But there were substantial achievements, particularly the journal English Manuscripts Studies 1100-1700, which he founded in 1990 with Peter Beal and which has come to provide a crucial link between medieval and renaissance manuscript study. Equally important was the collaborative history Book Production and Publishing in Britain 1375-1475 (1989), which he co-edited with Derek Pearsall, the first major comprehensive study of this period and already established as a standard work.
Griffiths was born in 1955 and educated at Canford School, Dorset, and Leamington College. In 1973 he went up to Bangor to read English, graduating in 1976 with a First and the John F. Danby Memorial Prize. He stayed on to complete an MA and then went up to Oxford in 1977 to begin research for a DPhil on 15th- century English manuscript production. He quickly established himself as a figure of precocious authority, particularly gifted at identifying scribal hands and keenly interested in English manuscript illumination. He gave a number of provocative scholarly papers during this period; but they, like his thesis, remain unpublished at his death.
In the early 1980s he was employed as a lecturer at Lincoln and then St John's College, Oxford. In 1984 he became lecturer at Birkbeck College, London; he held this position until 1988. For some time before this he had been engaged in buying and selling manuscripts and acting as adviser to various individuals and dealers. In 1988 he resigned to become a freelance manuscript consultant and entrepreneur. He had brief incarnations as a publisher and dealer in prints and towards the end of his life managed his father's engineering firm. In many ways his instincts were those of the businessman and prevented him from taking the narrow world of academe too seriously.
The range of Griffiths' interests was so wide - they included a stint as war correspondent in Bosnia for the Independent - that his scholarly career inevitably suffered.

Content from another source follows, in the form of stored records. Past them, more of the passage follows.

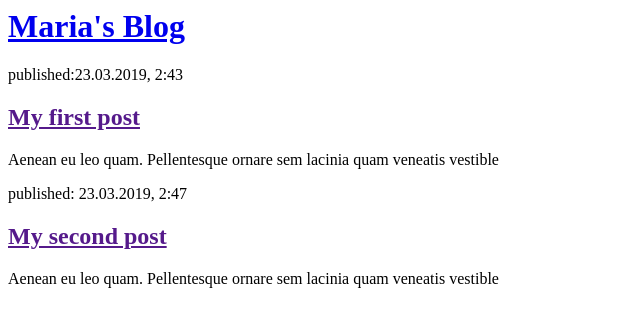
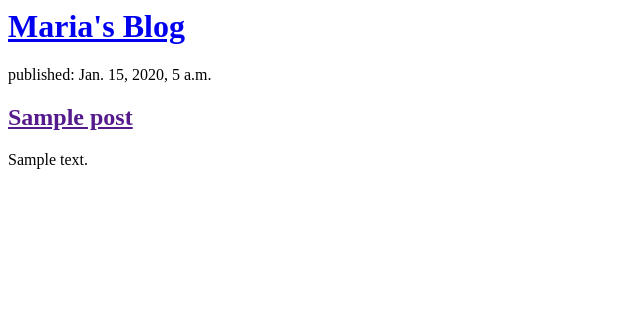
Before and after one commit to mmsq/-my-first-blog-, a Django app: template blog/templates/blog/post_list.html in a window 1280 px wide. Shown: the top 327 px of the page, without its empty margins (0-640 px from the left). Run offline with Django 3.2, Linux system fonts and the light colour scheme; the template is opened without the code that fills it: values that come from a table or form of the project are taken from there, others are empty; tables that the repository leaves empty hold one stand-in row (values such as "Sample post").

Commit message:
Modified templates to display posts from database.

```diff
--- a/blog/models.py
+++ b/blog/models.py
@@ -15,7 +15,7 @@ class Post(models.Model):
         self.save()
 
 
-    def __str  (self):
+    def __str__  (self):
         return self.title
 
 # Create your models here.
--- a/blog/templates/blog/post_list.html
+++ b/blog/templates/blog/post_list.html
@@ -1,20 +1,21 @@
 <html>
     <head>
-      <title>Maria's Blog</title>
+        <title> Maria's blog</title>
     </head>
     <body>
         <div>
             <h1><a href="/">Maria's Blog</a></h1>
         </div>
+
         <div>
-        <p>published:23.03.2019, 2:43</p>
-        <h2><a href="">My first post</a></h2>
-        <p>Aenean eu leo quam. Pellentesque ornare sem lacinia quam veneatis vestible</p>
+          {% for post in posts %}
+        <div>
+          <p>published: {{ post.published_date }}</p>
+          <h2><a href="">{{ post.title }}</a></h2>
+          <p>{{ post.text|linebreaksbr }}</p>
         </div>
-      <div>
-        <p>published: 23.03.2019, 2:47</p>
-        <h2><a href="">My second post</a></h2>
-        <p> Aenean eu leo quam. Pellentesque ornare sem lacinia quam veneatis vestible</p>
+          {% endfor %}
         </div>
+
     </body>
 </html>
--- a/blog/views.py
+++ b/blog/views.py
@@ -1,5 +1,8 @@
 from django.shortcuts import render
+from django.utils import timezone
+from .models import Post
 def post_list(request):
-    return render(request, 'blog/post_list.html',{})
+    posts = Post.objects.filter(published_date__lte=timezone.now()).order_by('published_date')
+    return render(request, 'blog/post_list.html',{'posts':posts})
 
 # Create your views here.
```
Lines whose indentation alone changed are shown as unchanged.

There were a handful of excellent articles in scholarly journals, a couple of introductions to facsimiles and a few reviews. More substantial undertakings remained incomplete at his death, notably the collaborative Catalogue of the Manuscripts of John Gower's Confessio Amantis which he had in hand with Kate Harris and Derek Pearsall. He also left incomplete catalogues of the medieval manuscripts at St John's College, Oxford and at Holkham Hall in Norfolk.
Jeremy Griffiths was never simply an academic. The diversity of his interests was matched by an equally wide-ranging gift for friendship. The affection he inspired came from the generous concern he always showed and the unforced generosity of his hospitality, always buttressed by his love of good food and wine. In scholarly terms he had a gift for asking the right questions. If he did not always stay to answer them he usually could prompt someone to do so. His company was constant stimulus, both intellectually and personally.
Jeremy John Griffiths, manuscript consultant; born Aberdare, Glamorgan 5 June 1955; married (marriage dissolved); died Oxford 14 August 1997.Reuse content